A PAIR OF WELL DRAWN FIGURED VENEER AND SOLID WALNUT EARLY GEORGE I SIDE CHAIRS

English. Circa 1720.

Measurements

Height: 38 3/4" (98.4 cm) Width: 21" (53.3 cm) Depth: 21 1/2" (53.9 cm) .

Research
Of solid and figured veneered walnut. Each with hoop back splat and restored volutes adjoining to veneered cross banded shaped outer rails. The drop in seat within a shaped cross banded frieze. The front legs of cabriole form with shell carved knees and terminating in a plain toe resting on a conforming pad. The back legs of graceful outswept form. Minor old repairs.

Marks:
Seat rails struck ‘III‘ and ‘IIII’

Provenance:
US Collection

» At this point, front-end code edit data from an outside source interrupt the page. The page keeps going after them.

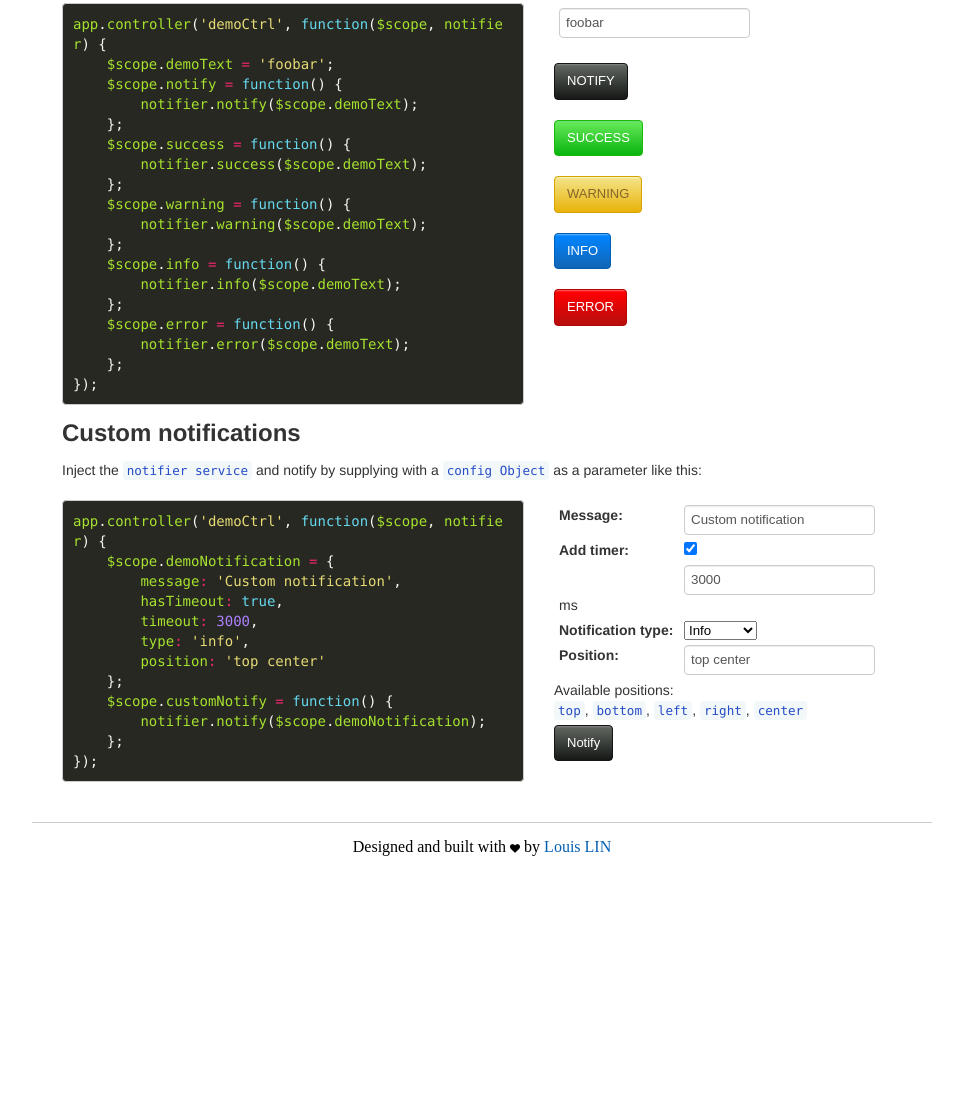
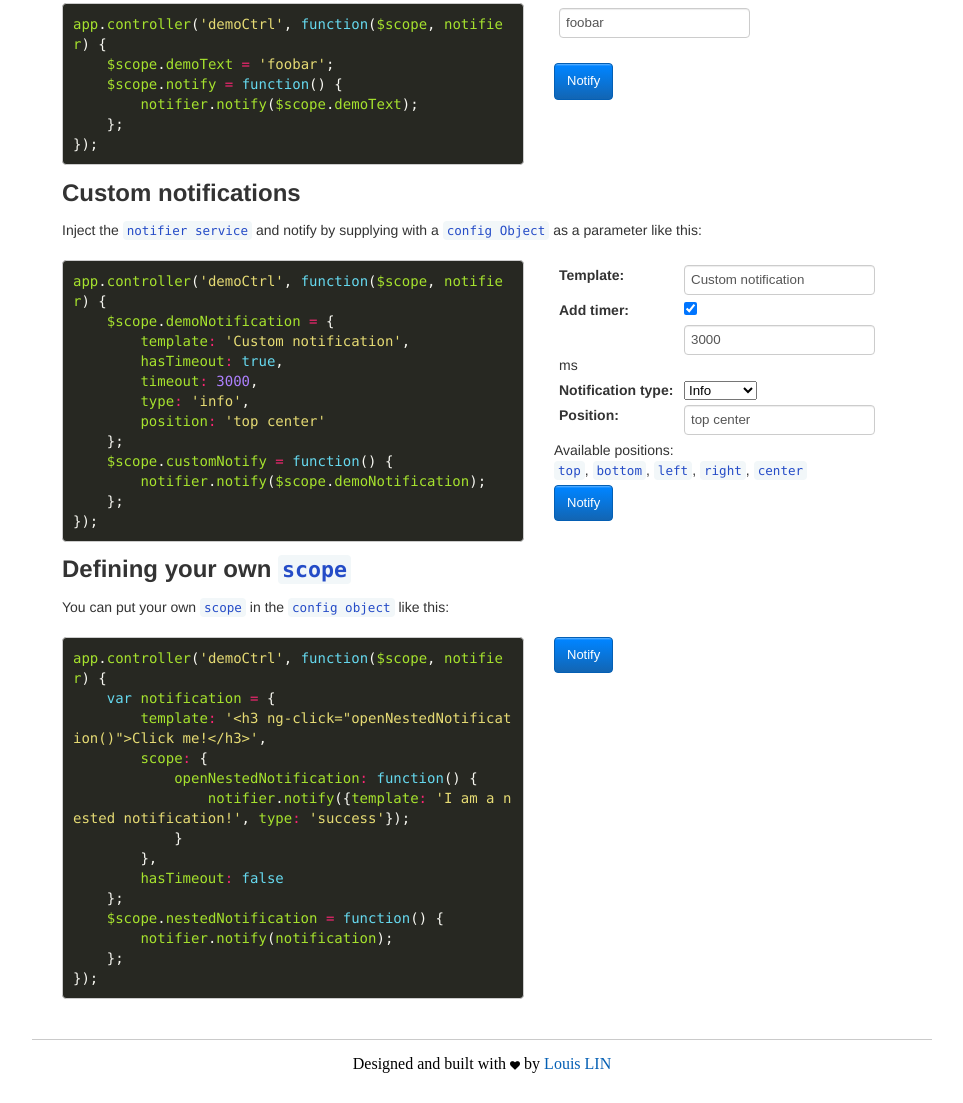
Before and after one commit to l-lin/angular-notifier, a plain HTML site: page index.html in a window 1280 px wide. Shown: the part 912-2015 px from the top of the page, without its empty margins (158-1121 px from the left). Before the commit the page ends 1798 px from the top, so only its background shows below. Drawn offline with Linux system fonts and the light colour scheme.

Commit message:
Add nested notifications

```diff
--- a/app/app.js
+++ b/app/app.js
@@ -7,21 +7,9 @@
 		$scope.notify = function() {
 			notifier.notify($scope.demoText);
 		};
-		$scope.success = function() {
-			notifier.success($scope.demoText);
-		};
-		$scope.warning = function() {
-			notifier.warning($scope.demoText);
-		};
-		$scope.info = function() {
-			notifier.info($scope.demoText);
-		};
-		$scope.error = function() {
-			notifier.error($scope.demoText);
-		};
 
 		$scope.demoNotification = {
-			message: 'Custom notification',
+			template: 'Custom notification',
 			hasTimeout: true,
 			timeout: 3000,
 			type: 'info',
@@ -30,5 +18,18 @@
 		$scope.customNotify = function() {
 			notifier.notify($scope.demoNotification);
 		};
+
+		var notification = {
+			template: '<h3 ng-click="openNestedNotification()">Click me!</h3>',
+			scope: {
+				openNestedNotification: function() {
+					notifier.notify({template: 'I am a nested notification!', type: 'success'});
+				}
+			},
+			hasTimeout: false
+		};
+		$scope.nestedNotification = function() {
+			notifier.notify(notification);
+		};
 	});
 })();
--- a/index.html
+++ b/index.html
@@ -107,18 +107,6 @@
     <span class="nx">$scope</span><span class="p">.</span><span class="nx">notify</span> <span class="o">=</span> <span class="kd">function</span><span class="p">()</span> <span class="p">{</span>
         <span class="nx">notifier</span><span class="p">.</span><span class="nx">notify</span><span class="p">(</span><span class="nx">$scope</span><span class="p">.</span><span class="nx">demoText</span><span class="p">);</span>
     <span class="p">};</span>
-    <span class="nx">$scope</span><span class="p">.</span><span class="nx">success</span> <span class="o">=</span> <span class="kd">function</span><span class="p">()</span> <span class="p">{</span>
-        <span class="nx">notifier</span><span class="p">.</span><span class="nx">success</span><span class="p">(</span><span class="nx">$scope</span><span class="p">.</span><span class="nx">demoText</span><span class="p">);</span>
-    <span class="p">};</span>
-    <span class="nx">$scope</span><span class="p">.</span><span class="nx">warning</span> <span class="o">=</span> <span class="kd">function</span><span class="p">()</span> <span class="p">{</span>
-        <span class="nx">notifier</span><span class="p">.</span><span class="nx">warning</span><span class="p">(</span><span class="nx">$scope</span><span class="p">.</span><span class="nx">demoText</span><span class="p">);</span>
-    <span class="p">};</span>
-    <span class="nx">$scope</span><span class="p">.</span><span class="nx">info</span> <span class="o">=</span> <span class="kd">function</span><span class="p">()</span> <span class="p">{</span>
-        <span class="nx">notifier</span><span class="p">.</span><span class="nx">info</span><span class="p">(</span><span class="nx">$scope</span><span class="p">.</span><span class="nx">demoText</span><span class="p">);</span>
-    <span class="p">};</span>
-    <span class="nx">$scope</span><span class="p">.</span><span class="nx">error</span> <span class="o">=</span> <span class="kd">function</span><span class="p">()</span> <span class="p">{</span>
-        <span class="nx">notifier</span><span class="p">.</span><span class="nx">error</span><span class="p">(</span><span class="nx">$scope</span><span class="p">.</span><span class="nx">demoText</span><span class="p">);</span>
-    <span class="p">};</span>
 <span class="p">});</span>
 </code></pre>
 					</div>
@@ -128,15 +116,7 @@
 						<input type="text" name="demoText" ng-model="demoText" placeholder="Message" />
 					</p>
 					<br />
-					<button class="btn btn-default" ng-click="notify()">NOTIFY</button>
-					<br /><br />
-					<button class="btn btn-success" ng-click="success()">SUCCESS</button>
-					<br /><br />
-					<button class="btn btn-warning" ng-click="warning()">WARNING</button>
-					<br /><br />
-					<button class="btn btn-info" ng-click="info()">INFO</button>
-					<br /><br />
-					<button class="btn btn-error" ng-click="error()">ERROR</button>
+					<button class="btn btn-info" ng-click="notify()">Notify</button>
 					<br />
 				</div>
 			</section>
@@ -150,7 +130,7 @@
 					<div class="highlight">
 <pre><code class="javascript"><span class="nx">app</span><span class="p">.</span><span class="nx">controller</span><span class="p">(</span><span class="s1">'demoCtrl'</span><span class="p">,</span> <span class="kd">function</span><span class="p">(</span><span class="nx">$scope</span><span class="p">,</span> <span class="nx">notifier</span><span class="p">)</span> <span class="p">{</span>
     <span class="nx">$scope</span><span class="p">.</span><span class="nx">demoNotification</span> <span class="o">=</span> <span class="p">{</span>
-        <span class="nx">message</span><span class="o">:</span> <span class="s1">'{{demoNotification.message}}'</span><span class="p">,</span>
+        <span class="nx">template</span><span class="o">:</span> <span class="s1">'{{demoNotification.template}}'</span><span class="p">,</span>
         <span class="nx">hasTimeout</span><span class="o">:</span> <span class="kc">{{demoNotification.hasTimeout}}</span><span class="p">,</span>
         <span class="nx">timeout</span><span class="o">:</span> <span class="mi">{{demoNotification.timeout}}</span><span class="p">,</span>
         <span class="nx">type</span><span class="o">:</span> <span class="s1">'{{demoNotification.type}}'</span><span class="p">,</span>
@@ -165,8 +145,8 @@
 				</aside>
 				<div class="demo">
 					<p>
-						<label for="message">Message: </label>
-						<input name="message" id="message" type="text" ng-model="demoNotification.message" placeholder="Message" />
+						<label for="template">Template: </label>
+						<input name="template" id="template" type="text" ng-model="demoNotification.template" placeholder="Template" />
 					</p>
 					<p>
 						<label for="hasTimeout">Add timer: </label>
@@ -193,7 +173,36 @@
 							Available positions:<br /><code>top</code>, <code>bottom</code>, <code>left</code>, <code>right</code>, <code>center</code>
 						</div>
 					</p>
-					<button class="btn btn-default" ng-click="customNotify()">Notify</button>
+					<button class="btn btn-info" ng-click="customNotify()">Notify</button>
+				</div>
+			</section>
+			<section>
+				<h3>Defining your own <code>scope</code></h3>
+				<p>
+					You can put your own <code>scope</code> in the <code>config object</code> like this:
+				</p>
+				<br />
+				<aside>
+					<div class="highlight">
+<pre><code class="javascript"><span class="nx">app</span><span class="p">.</span><span class="nx">controller</span><span class="p">(</span><span class="s1">'demoCtrl'</span><span class="p">,</span> <span class="kd">function</span><span class="p">(</span><span class="nx">$scope</span><span class="p">,</span> <span class="nx">notifier</span><span class="p">)</span> <span class="p">{</span>
+    <span class="kd">var</span> <span class="nx">notification</span> <span class="o">=</span> <span class="p">{</span>
+        <span class="nx">template</span><span class="o">:</span> <span class="s1">'&lt;h3 ng-click="openNestedNotification()"&gt;Click me!&lt;/h3&gt;'</span><span class="p">,</span>
+        <span class="nx">scope</span><span class="o">:</span> <span class="p">{</span>
+            <span class="nx">openNestedNotification</span><span class="o">:</span> <span class="kd">function</span><span class="p">()</span> <span class="p">{</span>
+                <span class="nx">notifier</span><span class="p">.</span><span class="nx">notify</span><span class="p">({</span><span class="nx">template</span><span class="o">:</span> <span class="s1">'I am a nested notification!'</span><span class="p">,</span> <span class="nx">type</span><span class="o">:</span> <span class="s1">'success'</span><span class="p">});</span>
+            <span class="p">}</span>
+        <span class="p">},</span>
+        <span class="nx">hasTimeout</span><span class="o">:</span> <span class="kc">false</span>
+    <span class="p">};</span>
+    <span class="nx">$scope</span><span class="p">.</span><span class="nx">nestedNotification</span> <span class="o">=</span> <span class="kd">function</span><span class="p">()</span> <span class="p">{</span>
+        <span class="nx">notifier</span><span class="p">.</span><span class="nx">notify</span><span class="p">(</span><span class="nx">notification</span><span class="p">);</span>
+    <span class="p">};</span>
+<span class="p">});</span>
+</code></pre>
+					</div>
+				</aside>
+				<div class="demo">
+					<button class="btn btn-info" ng-click="nestedNotification()">Notify</button>
 				</div>
 			</section>
 		</article>
@@ -206,7 +215,6 @@
 	<script src="vendor/angular/angular.min.js"></script>
 	<script src="vendor/angular-animate/angular-animate.min.js"></script>
 	<script src="vendor/angular-notifier/angular-notifier.min.js"></script>
-
 	<script src="app/app.js"></script>
 </body>
 </html>
```
Also changed, not shown: vendor/angular-notifier/angular-notifier.min.css, vendor/angular-notifier/angular-notifier.min.js.
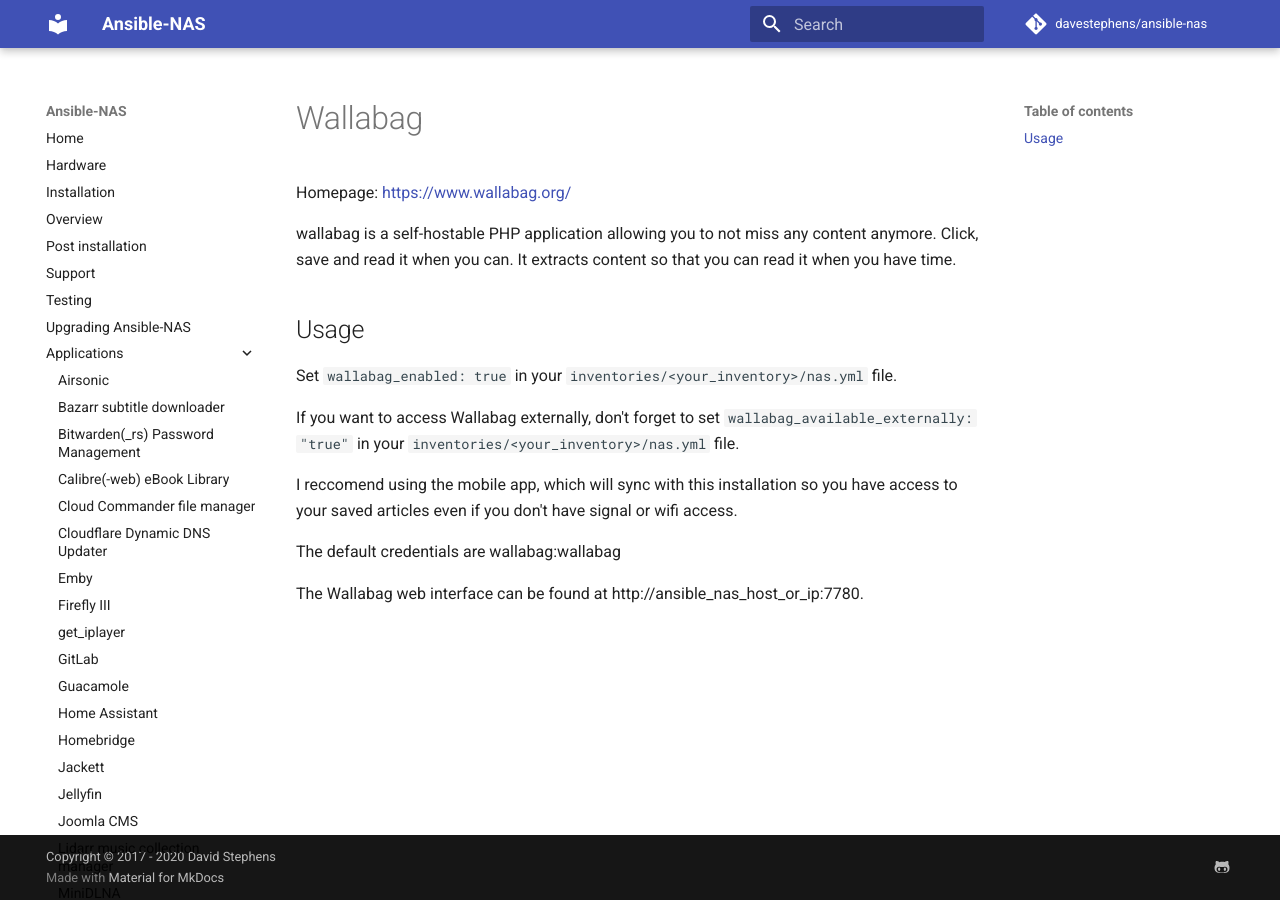
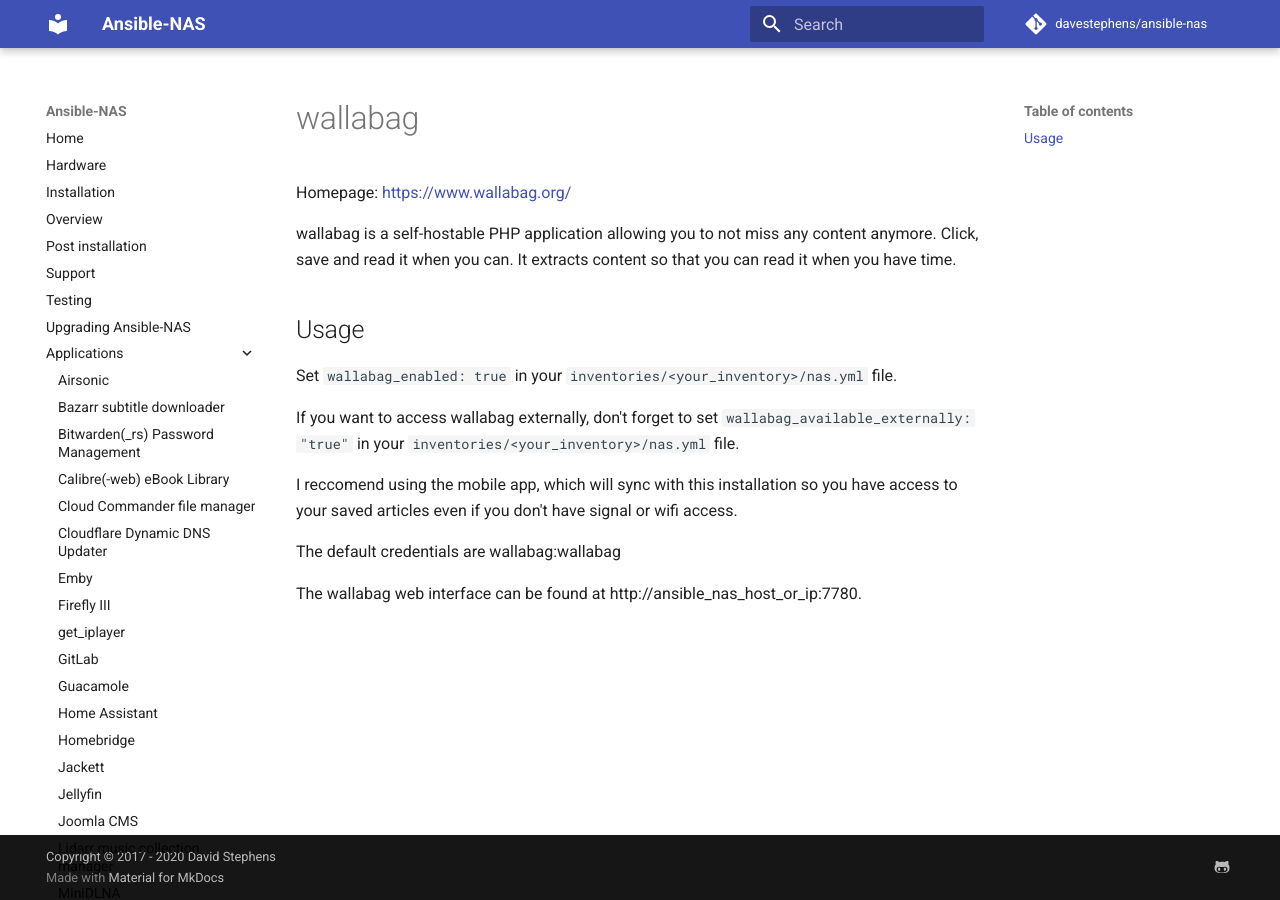
Before and after one commit to davestephens/ansible-nas, an MkDocs documentation site: the page built from docs/applications/wallabag.md, in a window 1280 px wide. Built offline with MkDocs 1.6.1 and Material for MkDocs 9.7.7, drawn with Linux system fonts in a browser that asks for light colours; comment, search, counter and statistics services are not loaded.

```diff
--- a/docs/applications/wallabag.md
+++ b/docs/applications/wallabag.md
@@ -1,4 +1,4 @@
-# Wallabag
+# wallabag
 
 Homepage: [https://www.wallabag.org/](https://www.wallabag.org/)
 
@@ -8,10 +8,10 @@ wallabag is a self-hostable PHP application allowing you to not miss any content
 
 Set `wallabag_enabled: true` in your `inventories/<your_inventory>/nas.yml` file.
 
-If you want to access Wallabag externally, don't forget to set `wallabag_available_externally: "true"` in your `inventories/<your_inventory>/nas.yml` file.
+If you want to access wallabag externally, don't forget to set `wallabag_available_externally: "true"` in your `inventories/<your_inventory>/nas.yml` file.
 
 I reccomend using the mobile app, which will sync with this installation so you have access to your saved articles even if you don't have signal or wifi access.
 
 The default credentials are wallabag:wallabag
 
-The Wallabag web interface can be found at http://ansible_nas_host_or_ip:7780.
+The wallabag web interface can be found at http://ansible_nas_host_or_ip:7780.
```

The present pair of chairs is representative of English furniture design of the early George I period,  an extension of the forms that evolved under Queen Anne, whose reign ended in 1714. While the scrolling, found here in the middle of the back splat, and pad feet and were features that carried over, Georgian refinements to the earlier models include the solid “hoop back splat,” rounded seats, and wider solid legs that eliminated the need for stretchers.1 Additionally, considerable inlay or other ornamentation was eschewed in favor of a single carved motif; in the case of the present chairs, the scallop shell and husk carving on the knees. A related chair from Manor House, the home of Sir Henry Bunbury of Mildenhall, Suffolk is illustrated in The English Chair by M. Harris, 1946, Plate 26b (figure 1).

Early Georgian furniture belonged to the age of walnut; high quality pieces like the present chairs employed solid walnut along with veneers. The decorative features and fine figuring of the wood was emphasized by cabinetmakers. Burr and root timbers produced particularly decorative patterns and the hoop back form presented several flat surfaces on which to showcase the material.

Full research report available on request.

Full research report available on request.